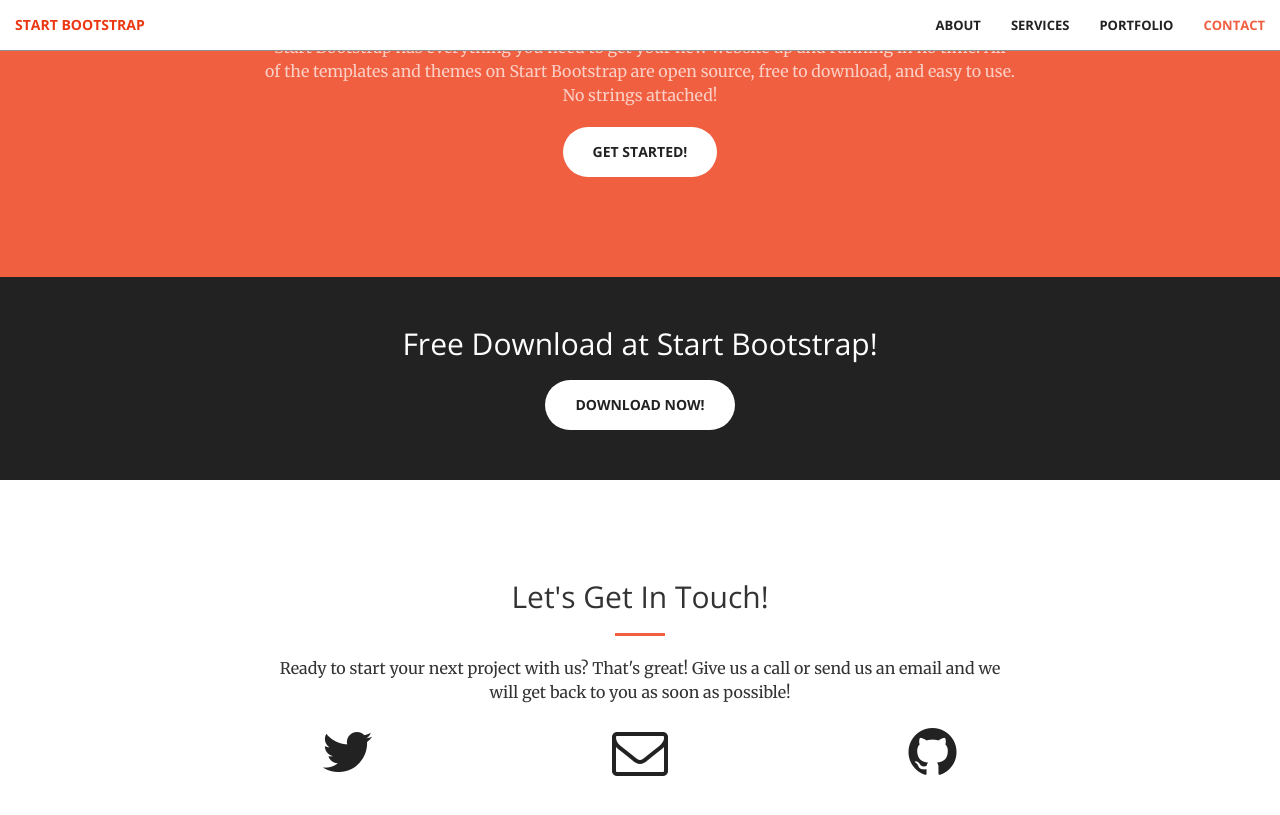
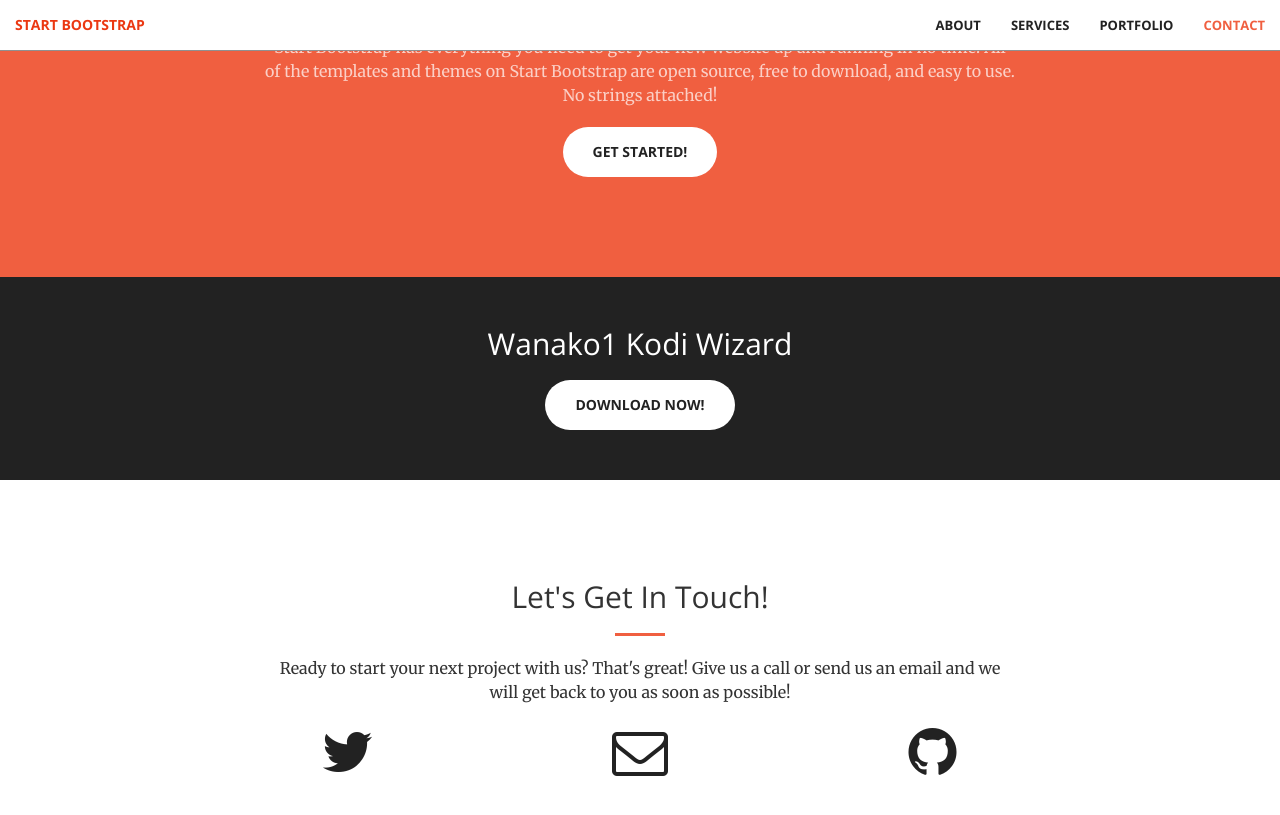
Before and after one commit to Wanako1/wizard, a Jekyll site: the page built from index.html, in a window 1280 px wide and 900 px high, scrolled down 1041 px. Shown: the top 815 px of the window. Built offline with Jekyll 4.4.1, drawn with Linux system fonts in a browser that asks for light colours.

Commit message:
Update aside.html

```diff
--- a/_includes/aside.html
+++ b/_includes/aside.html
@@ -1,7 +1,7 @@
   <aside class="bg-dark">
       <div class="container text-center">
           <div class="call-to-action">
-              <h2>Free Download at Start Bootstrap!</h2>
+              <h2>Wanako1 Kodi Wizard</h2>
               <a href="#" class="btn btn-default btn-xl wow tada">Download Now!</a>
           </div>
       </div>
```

____

Exercise requirements ▸
Your answer should consist of all lines above that include the string "class".

Response ▸
   <aside class="bg-dark">
       <div class="container text-center">
           <div class="call-to-action">
               <a href="#" class="btn btn-default btn-xl wow tada">Download Now!</a>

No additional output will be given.